Format

Send to

Choose Destination
See comment in PubMed Commons below
Viral Immunol. 2005;18(2):255-66.

Recombinant Sendai virus as a novel vaccine candidate for respiratory syncytial virus.

Author information

1
Department of Microbiology and Immunology, University of Rochester, Rochester, New York, USA.

Abstract

Respiratory syncytial virus (RSV) is among the most important and serious pediatric respiratory diseases, and yet after more than four decades of research an effective vaccine is still unavailable. This review examines the role of the immune response in reducing disease severity; considers the history of RSV vaccine development; and advocates the potential utility of Sendai virus (a murine paramyxovirus) as a xenogenic vaccine vector for the delivery of RSV antigens. The immunogenicity and protective efficacy of RSV-recombinant Sendai virus vectors constructed using reverse genetics is examined. RSV-recombinant Sendai virus is easy to grow (i.e., achieves extremely high titers in eggs), is easy to administer (intranasal drops), and elicits both B- and T-cell responses leading to protection from RSV challenge in a small-animal model. Unmodified Sendai virus is currently being studied in clinical trials as a vaccine for its closely related human cognate (human parainfluenza virus type 1). Sendai virus may prove an enormously valuable vaccine platform, permitting the delivery of recombinants targeting important pediatric respiratory pathogens, RSV chief among them.
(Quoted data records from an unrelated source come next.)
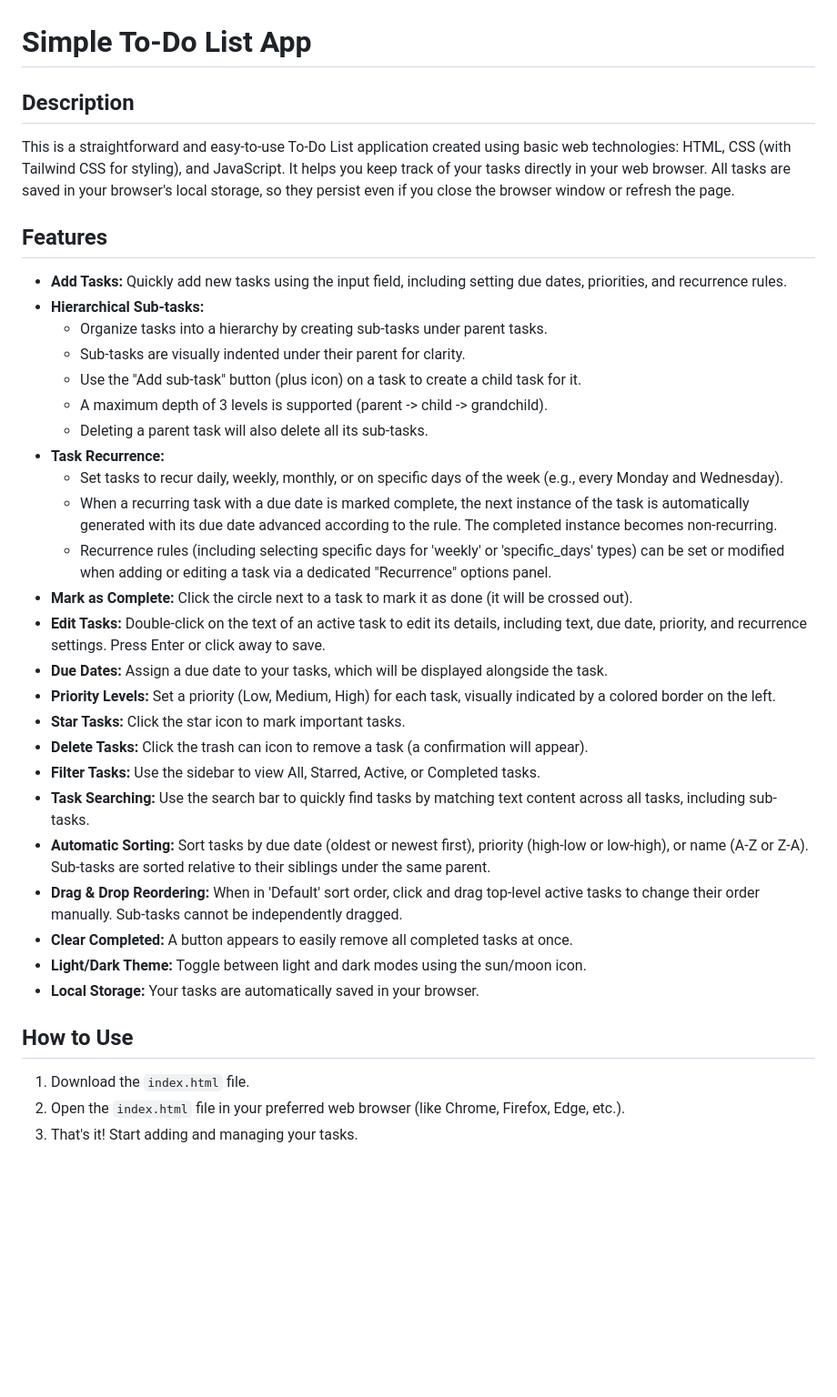
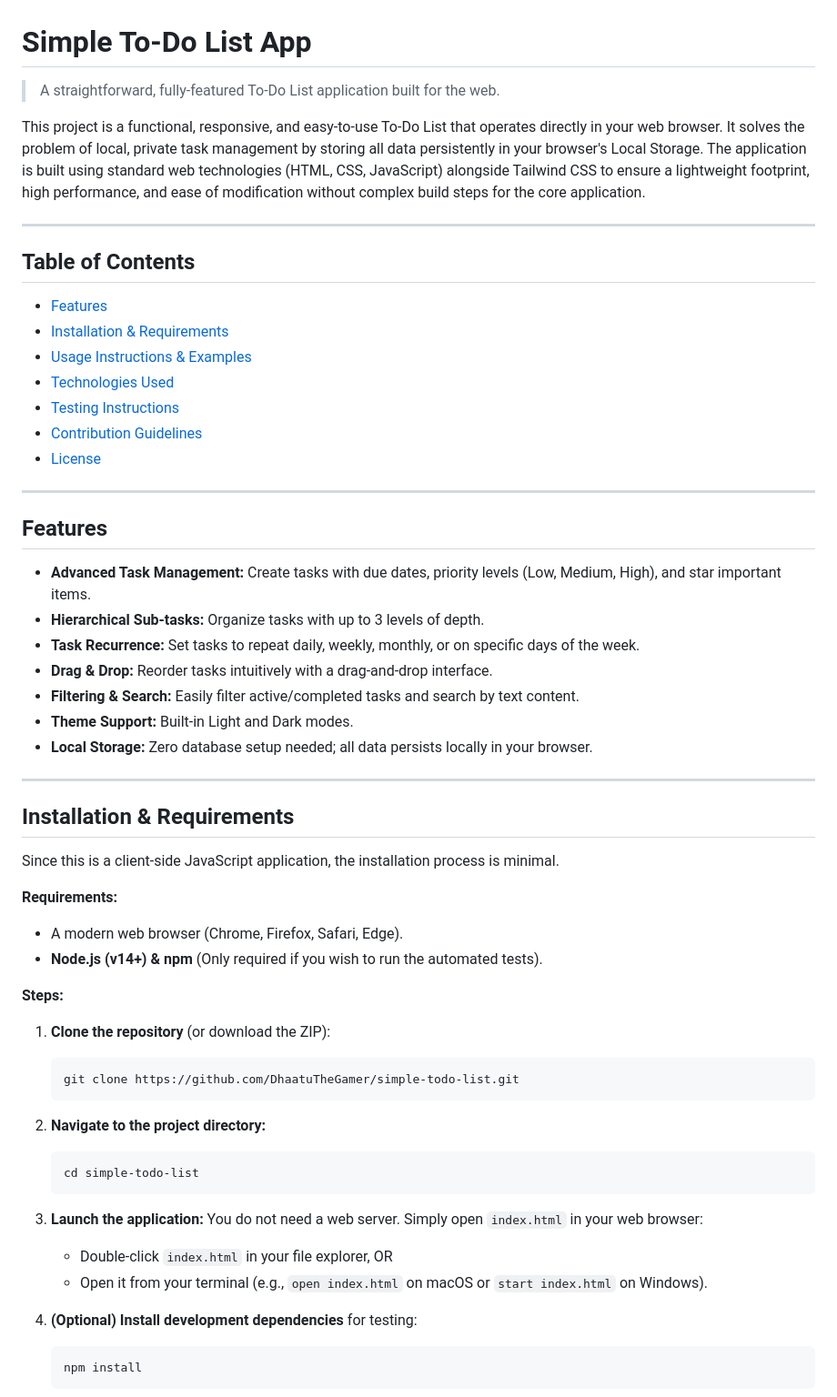
Before and after one commit to DhaatuTheGamer/simple-todo-list, a Markdown page: README.md, the part around one of its changes. Shown at 91% size. Drawn GitHub-style; blank space fills up the shorter version.

Commit message:
docs: Add contribution guidelines and expand README with comprehensive project details and testing instructions.

````diff
--- a/README.md
+++ b/README.md
@@ -1,38 +1,62 @@
 # Simple To-Do List App
 
-## Description
+> A straightforward, fully-featured To-Do List application built for the web.
 
-This is a straightforward and easy-to-use To-Do List application created using basic web technologies: HTML, CSS (with Tailwind CSS for styling), and JavaScript. It helps you keep track of your tasks directly in your web browser. All tasks are saved in your browser's local storage, so they persist even if you close the browser window or refresh the page.
+This project is a functional, responsive, and easy-to-use To-Do List that operates directly in your web browser. It solves the problem of local, private task management by storing all data persistently in your browser's Local Storage. The application is built using standard web technologies (HTML, CSS, JavaScript) alongside Tailwind CSS to ensure a lightweight footprint, high performance, and ease of modification without complex build steps for the core application.
+
+---
+
+## Table of Contents
+
+- [Features](#features)
+- [Installation & Requirements](#installation--requirements)
+- [Usage Instructions & Examples](#usage-instructions--examples)
+- [Technologies Used](#technologies-used)
+- [Testing Instructions](#testing-instructions)
+- [Contribution Guidelines](#contribution-guidelines)
+- [License](#license)
+
+---
 
 ## Features
 
-* **Add Tasks:** Quickly add new tasks using the input field, including setting due dates, priorities, and recurrence rules.
-* **Hierarchical Sub-tasks:**
-    * Organize tasks into a hierarchy by creating sub-tasks under parent tasks.
-    * Sub-tasks are visually indented under their parent for clarity.
-    * Use the "Add sub-task" button (plus icon) on a task to create a child task for it.
-    * A maximum depth of 3 levels is supported (parent -> child -> grandchild).
-    * Deleting a parent task will also delete all its sub-tasks.
-* **Task Recurrence:**
-    * Set tasks to recur daily, weekly, monthly, or on specific days of the week (e.g., every Monday and Wednesday).
-    * When a recurring task with a due date is marked complete, the next instance of the task is automatically generated with its due date advanced according to the rule. The completed instance becomes non-recurring.
-    * Recurrence rules (including selecting specific days for 'weekly' or 'specific_days' types) can be set or modified when adding or editing a task via a dedicated "Recurrence" options panel.
-* **Mark as Complete:** Click the circle next to a task to mark it as done (it will be crossed out).
-* **Edit Tasks:** Double-click on the text of an active task to edit its details, including text, due date, priority, and recurrence settings. Press Enter or click away to save.
-* **Due Dates:** Assign a due date to your tasks, which will be displayed alongside the task.
-* **Priority Levels:** Set a priority (Low, Medium, High) for each task, visually indicated by a colored border on the left.
-* **Star Tasks:** Click the star icon to mark important tasks.
-* **Delete Tasks:** Click the trash can icon to remove a task (a confirmation will appear).
-* **Filter Tasks:** Use the sidebar to view All, Starred, Active, or Completed tasks.
-* **Task Searching:** Use the search bar to quickly find tasks by matching text content across all tasks, including sub-tasks.
-* **Automatic Sorting:** Sort tasks by due date (oldest or newest first), priority (high-low or low-high), or name (A-Z or Z-A). Sub-tasks are sorted relative to their siblings under the same parent.
-* **Drag & Drop Reordering:** When in 'Default' sort order, click and drag top-level active tasks to change their order manually. Sub-tasks cannot be independently dragged.
-* **Clear Completed:** A button appears to easily remove all completed tasks at once.
-* **Light/Dark Theme:** Toggle between light and dark modes using the sun/moon icon.
-* **Local Storage:** Your tasks are automatically saved in your browser.
+- **Advanced Task Management:** Create tasks with due dates, priority levels (Low, Medium, High), and star important items.
+- **Hierarchical Sub-tasks:** Organize tasks with up to 3 levels of depth.
+- **Task Recurrence:** Set tasks to repeat daily, weekly, monthly, or on specific days of the week.
+- **Drag & Drop:** Reorder tasks intuitively with a drag-and-drop interface.
+- **Filtering & Search:** Easily filter active/completed tasks and search by text content.
+- **Theme Support:** Built-in Light and Dark modes.
+- **Local Storage:** Zero database setup needed; all data persists locally in your browser.
 
-## How to Use
+---
 
-1.  Download the `index.html` file.
-2.  Open the `index.html` file in your preferred web browser (like Chrome, Firefox, Edge, etc.).
-3.  That's it! Start adding and managing your tasks.
+## Installation & Requirements
+
+Since this is a client-side JavaScript application, the installation process is minimal.
+
+**Requirements:**
+- A modern web browser (Chrome, Firefox, Safari, Edge).
+- **Node.js (v14+) & npm** (Only required if you wish to run the automated tests).
+
+**Steps:**
+
+1. **Clone the repository** (or download the ZIP):
+   ```bash
+   git clone https://github.com/DhaatuTheGamer/simple-todo-list.git
+   ```
+
+2. **Navigate to the project directory:**
+   ```bash
+   cd simple-todo-list
+   ```
+
+3. **Launch the application:**
+   You do not need a web server. Simply open `index.html` in your web browser:
+   - Double-click `index.html` in your file explorer, OR
+   - Open it from your terminal (e.g., `open index.html` on macOS or `start index.html` on Windows).
+
+4. **(Optional) Install development dependencies** for testing:
+   ```bash
+   npm install
+   ```
+
````
Also changed, not shown: other parts of README.md (+50 -11 lines), CONTRIBUTING.md (added, +32 -0 lines).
PMID:
16035938
DOI:
10.1089/vim.2005.18.255
[Indexed for MEDLINE]
PubMed Commons home

PubMed Commons

0 comments
How to join PubMed Commons

    Supplemental Content

    Full text links

    Icon for Mary Ann Liebert, Inc.
    Loading ...
    Support Center